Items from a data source
"""

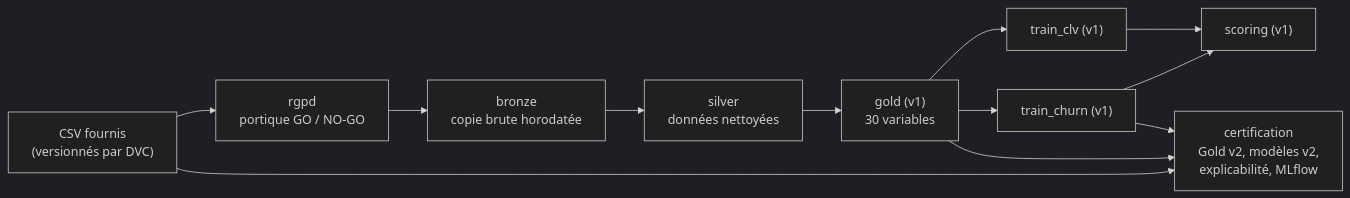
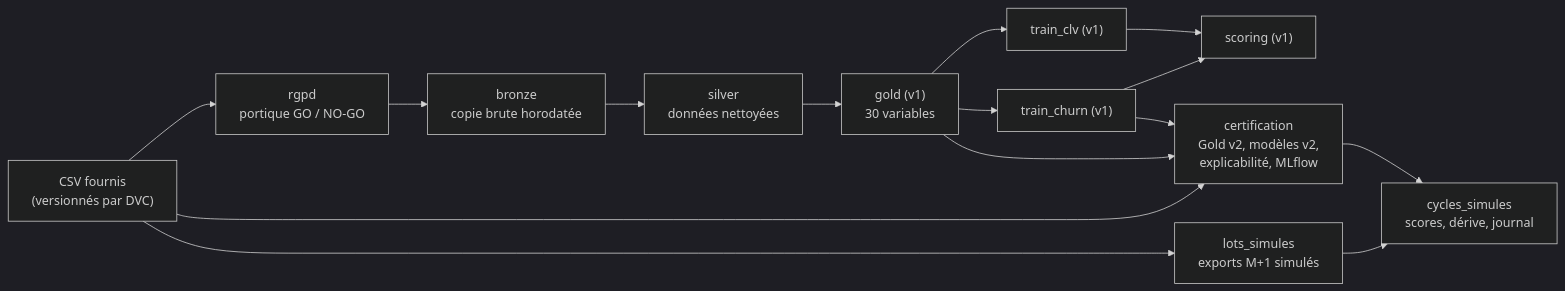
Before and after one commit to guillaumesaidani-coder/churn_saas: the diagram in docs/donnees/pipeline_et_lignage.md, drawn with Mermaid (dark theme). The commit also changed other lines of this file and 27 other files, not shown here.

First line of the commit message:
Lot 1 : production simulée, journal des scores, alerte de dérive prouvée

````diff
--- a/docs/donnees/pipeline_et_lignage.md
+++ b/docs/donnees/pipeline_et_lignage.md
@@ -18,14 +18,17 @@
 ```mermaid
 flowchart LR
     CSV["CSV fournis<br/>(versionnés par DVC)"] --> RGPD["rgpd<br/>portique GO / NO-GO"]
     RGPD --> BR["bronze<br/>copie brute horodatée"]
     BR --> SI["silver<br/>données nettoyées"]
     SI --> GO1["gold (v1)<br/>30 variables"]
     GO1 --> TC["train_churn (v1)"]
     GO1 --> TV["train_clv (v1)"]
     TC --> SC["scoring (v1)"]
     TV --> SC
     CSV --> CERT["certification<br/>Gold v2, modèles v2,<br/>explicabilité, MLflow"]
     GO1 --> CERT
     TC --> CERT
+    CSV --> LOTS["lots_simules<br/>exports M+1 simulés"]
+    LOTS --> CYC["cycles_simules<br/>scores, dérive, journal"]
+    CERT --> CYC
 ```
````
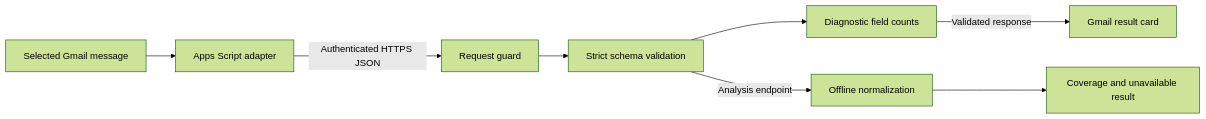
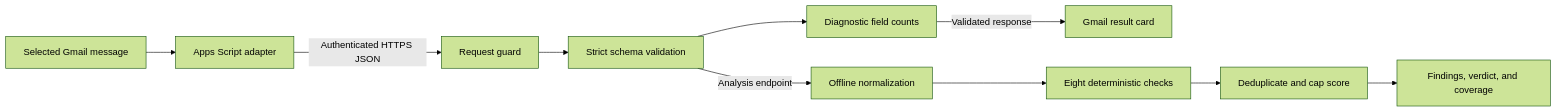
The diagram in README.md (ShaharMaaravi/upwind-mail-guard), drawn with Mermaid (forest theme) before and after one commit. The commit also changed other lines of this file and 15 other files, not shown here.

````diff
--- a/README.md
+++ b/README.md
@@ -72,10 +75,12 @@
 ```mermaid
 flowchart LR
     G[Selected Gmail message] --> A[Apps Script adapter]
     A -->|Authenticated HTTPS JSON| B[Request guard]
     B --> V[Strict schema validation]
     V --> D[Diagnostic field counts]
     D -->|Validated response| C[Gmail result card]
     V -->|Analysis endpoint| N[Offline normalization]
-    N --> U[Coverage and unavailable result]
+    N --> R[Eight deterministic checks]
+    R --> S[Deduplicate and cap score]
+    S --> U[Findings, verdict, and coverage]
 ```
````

"""

▶ **WORK ORDER**: Without including the pictures, reproduce all entries exactly.

▶ **EXPECTED OUTPUT**:
Before and after one commit to guillaumesaidani-coder/churn_saas: the diagram in docs/donnees/pipeline_et_lignage.md, drawn with Mermaid (dark theme). The commit also changed other lines of this file and 27 other files, not shown here.

First line of the commit message:
Lot 1 : production simulée, journal des scores, alerte de dérive prouvée

````diff
--- a/docs/donnees/pipeline_et_lignage.md
+++ b/docs/donnees/pipeline_et_lignage.md
@@ -18,14 +18,17 @@
 ```mermaid
 flowchart LR
     CSV["CSV fournis<br/>(versionnés par DVC)"] --> RGPD["rgpd<br/>portique GO / NO-GO"]
     RGPD --> BR["bronze<br/>copie brute horodatée"]
     BR --> SI["silver<br/>données nettoyées"]
     SI --> GO1["gold (v1)<br/>30 variables"]
     GO1 --> TC["train_churn (v1)"]
     GO1 --> TV["train_clv (v1)"]
     TC --> SC["scoring (v1)"]
     TV --> SC
     CSV --> CERT["certification<br/>Gold v2, modèles v2,<br/>explicabilité, MLflow"]
     GO1 --> CERT
     TC --> CERT
+    CSV --> LOTS["lots_simules<br/>exports M+1 simulés"]
+    LOTS --> CYC["cycles_simules<br/>scores, dérive, journal"]
+    CERT --> CYC
 ```
````
The diagram in README.md (ShaharMaaravi/upwind-mail-guard), drawn with Mermaid (forest theme) before and after one commit. The commit also changed other lines of this file and 15 other files, not shown here.

````diff
--- a/README.md
+++ b/README.md
@@ -72,10 +75,12 @@
 ```mermaid
 flowchart LR
     G[Selected Gmail message] --> A[Apps Script adapter]
     A -->|Authenticated HTTPS JSON| B[Request guard]
     B --> V[Strict schema validation]
     V --> D[Diagnostic field counts]
     D -->|Validated response| C[Gmail result card]
     V -->|Analysis endpoint| N[Offline normalization]
-    N --> U[Coverage and unavailable result]
+    N --> R[Eight deterministic checks]
+    R --> S[Deduplicate and cap score]
+    S --> U[Findings, verdict, and coverage]
 ```
````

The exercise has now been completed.